The first two charts illustrate the number of cases and deaths per capita of island countries vs non-island countries as well as an aggregate of both (see world column) as a control. The differences between both the number of cases and the number of deaths per capita between the two categories appear to be significant.



As of data provided on July 18, 2020, the number of cases per capita in non-island countries was about 21% higher than that of island countries. Furthermore, the data on deaths per capita is even more significant with the number of deaths per capita in non-island countries 84% higher than that of island countries.

In addition to the overall per capita case and death rates, we created time-series plots that display the average daily cases per capita and average daily deaths per capita over time in island countries vs. non-island countries. Again, the aggregate world data was plotted as a control.


As displayed by the time-series plots, the number of average daily cases and average daily deaths per capita in non-island countries appear to heavily outpace those of island countries. Since the onset of numerous travel restrictions imposed by countries in early-mid March, it appears that the rate of increase of daily cases and deaths, at least initially, increased at a much faster pace in non-island countries.

It is important to acknowledge that in a study of something as inherently complex as the transmission of the coronavirus, no one variable can be isolated as a significant indicator without the existence of a plethora of confounding variables. The causes of higher or lower case and death rates across different countries are widely contested among public health officials and experts. Many factors including but not limited to the swiftness of government response, population density, climate temperatures, and population demographics have been widely speculated upon. This theory of geographic isolation as an advantage for island countries is another factor that may be noteworthy.

Assuming that the geographic isolation of island countries is a significant deterrent in the spread of coronavirus, it is important to consider potential implications. In a worst-case scenario, the lower per capita case and death rates represent a temporary delay of an inevitable large-scale outbreak in island countries. In this scenario, unaffected island countries may see similar exponential growth in cases and subsequent overloading on their healthcare infrastructure as seen in the United States, Italy, Iran, China, etc.

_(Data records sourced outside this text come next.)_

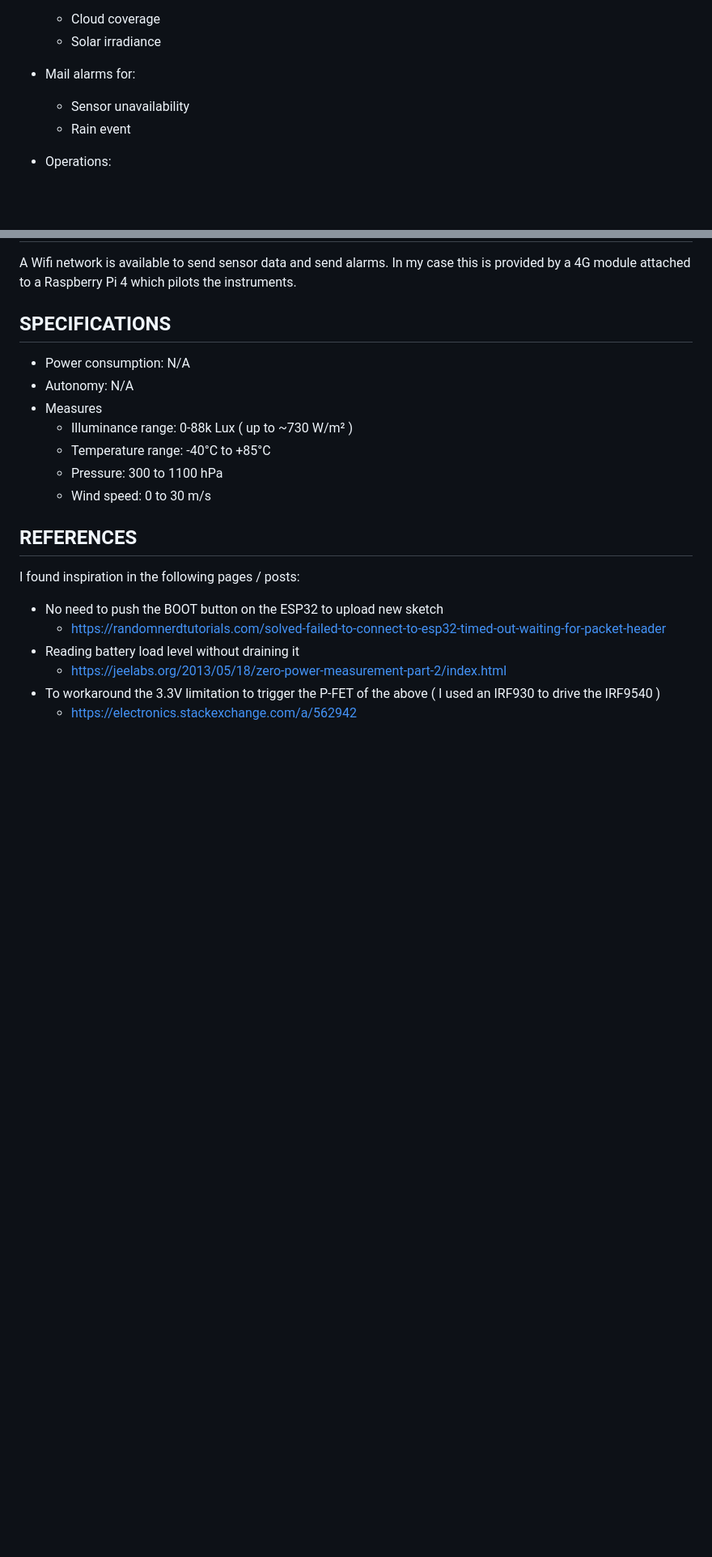
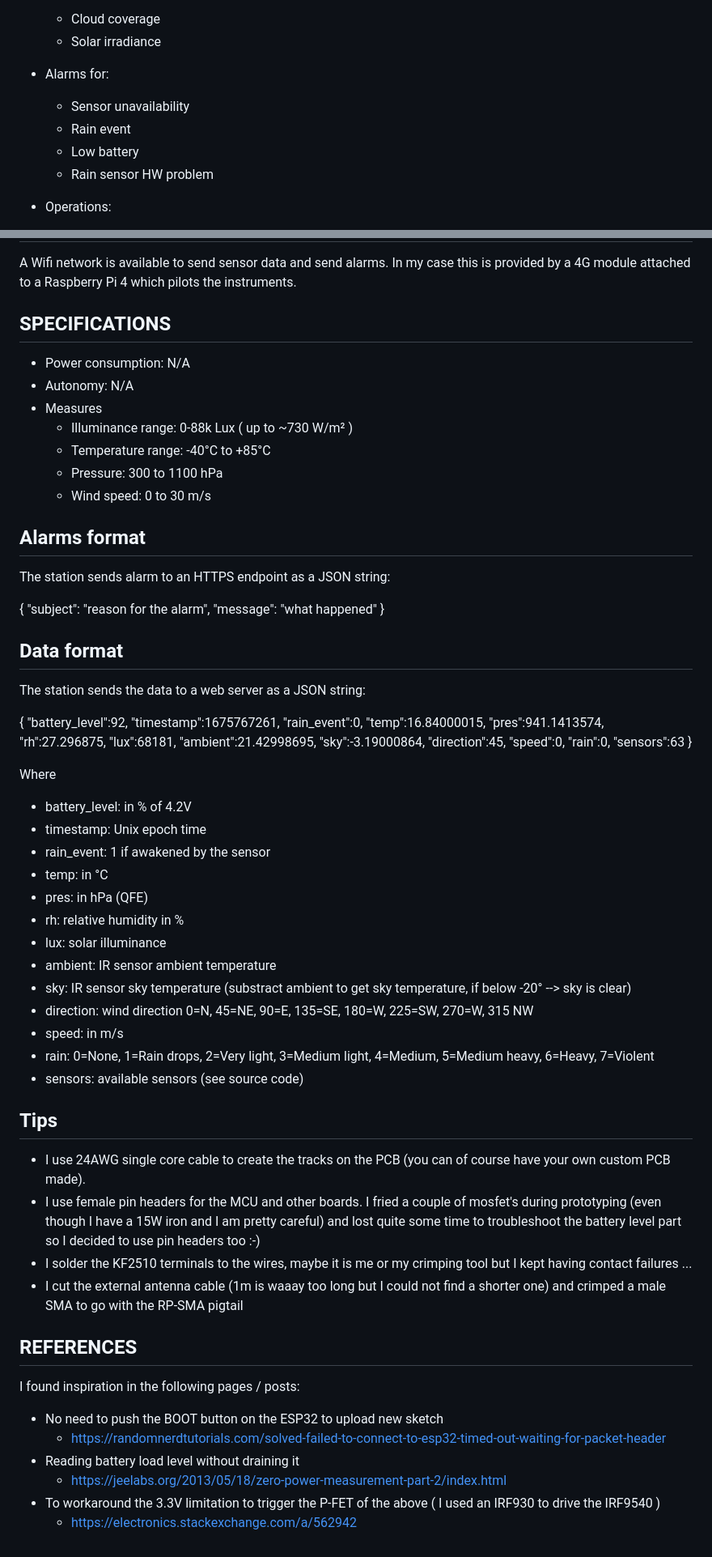
Before and after one commit to switux/AstroWeatherStation, a Markdown page: README.md, 2 parts joined by grey strips. Shown at 81% size. Drawn GitHub-style; blank space fills up the shorter version.

Commit message:
Feature update. Added tips and data format.

```diff
--- a/README.md
+++ b/README.md
@@ -50,10 +50,12 @@ Possible future improvements:
     - Cloud coverage
     - Solar irradiance
 
-  - Mail alarms for:
+  - Alarms for:
 
     - Sensor unavailability
     - Rain event
+    - Low battery
+    - Rain sensor HW problem
 
   - Operations:
 
@@ -75,6 +77,58 @@ A Wifi network is available to send sensor data and send alarms. In my case this
     - Pressure: 300 to 1100 hPa
     - Wind speed: 0 to 30 m/s
 
+## Alarms format
+
+The station sends alarm to an HTTPS endpoint as a JSON string:
+
+{
+  "subject": "reason for the alarm",
+  "message": "what happened"
+}
+
+## Data format
+
+The station sends the data to a web server as a JSON string:
+
+{
+  "battery_level":92,
+  "timestamp":1675767261,
+  "rain_event":0,
+  "temp":16.84000015,
+  "pres":941.1413574,
+  "rh":27.296875,
+  "lux":68181,
+  "ambient":21.42998695,
+  "sky":-3.19000864,
+  "direction":45,
+  "speed":0,
+  "rain":0,
+  "sensors":63
+}
+
+Where
+
+- battery_level: in % of 4.2V
+- timestamp: Unix epoch time
+- rain_event: 1 if awakened by the sensor
+- temp: in °C
+- pres: in hPa (QFE)
+- rh: relative humidity in %
+- lux: solar illuminance
+- ambient: IR sensor ambient temperature
+- sky: IR sensor sky temperature (substract ambient to get sky temperature, if below -20° --> sky is clear)
+- direction: wind direction 0=N, 45=NE, 90=E, 135=SE, 180=W, 225=SW, 270=W, 315 NW
+- speed: in m/s
+- rain: 0=None, 1=Rain drops, 2=Very light, 3=Medium light, 4=Medium, 5=Medium heavy, 6=Heavy, 7=Violent
+- sensors: available sensors (see source code)
+
+## Tips
+
+- I use 24AWG single core cable to create the tracks on the PCB (you can of course have your own custom PCB made).
+- I use female pin headers for the MCU and other boards. I fried a couple of mosfet's during prototyping (even though I have a 15W iron and I am pretty careful) and lost quite some time to troubleshoot the battery level part so I decided to use pin headers too :-)
+- I solder the KF2510 terminals to the wires, maybe it is me or my crimping tool but I kept having contact failures ...
+- I cut the external antenna cable (1m is waaay too long but I could not find a shorter one) and crimped a male SMA to go with the RP-SMA pigtail
+
 ## REFERENCES
 
 I found inspiration in the following pages / posts:
```
Also changed, not shown: other parts of README.md (+1 -1 lines).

A second scenario holds that the delay in the number of initial cases and deaths bought valuable time for island countries to prepare themselves to better manage an outbreak. While many non-island countries experienced the earliest wave of the pandemic, the delay in the outbreak provided island countries enough time to prepare adequate healthcare infrastructure, impose public health guidelines, and utilize the learning curve from other nations to more effectively flatten the curve.

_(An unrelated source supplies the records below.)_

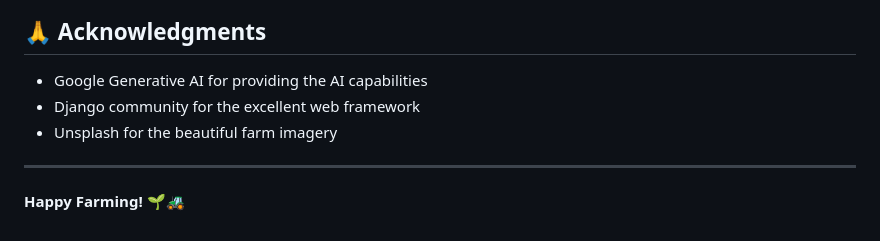
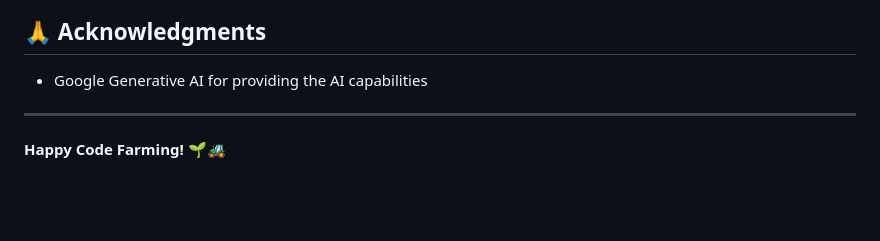
Before and after one commit to 22891A1201-AKVS-CHAKRAVARTHY/EcoNutrient_Optimizer-, a Markdown page: README.md, the part around the change. GitHub-like rendering; blank space fills up the shorter version.

```diff
--- a/README.md
+++ b/README.md
@@ -286,9 +286,6 @@ For support, please open an issue in the GitHub repository or contact the develo
 ## 🙏 Acknowledgments
 
 * Google Generative AI for providing the AI capabilities
-* Django community for the excellent web framework
-* Unsplash for the beautiful farm imagery
-
 - - -
 
-**Happy Farming! 🌱🚜**
+**Happy Code Farming! 🌱🚜**
```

A third scenario holds that geographic isolation has allowed countries to maintain the spread of the virus within their own borders and scathe off an influx of foreigners who may carry the virus. This may hold future policy implications in island countries moving forward as they attempt to protect their isolation. Already, Australia and New Zealand have announced the creation of a travel bubble as both countries have locked down their borders to all other international travel until 2021.

Future research on this subject might include studying other confounding factors including the policy decisions made by island country governments versus those of non-island country governments. Furthermore, researchers can look into the differences in island economies versus non-island economies and whether pressure from the tourism industry may affect lockdown practices. Finally, it would be interesting to see whether supply chains that run through island countries were less affected by the crisis.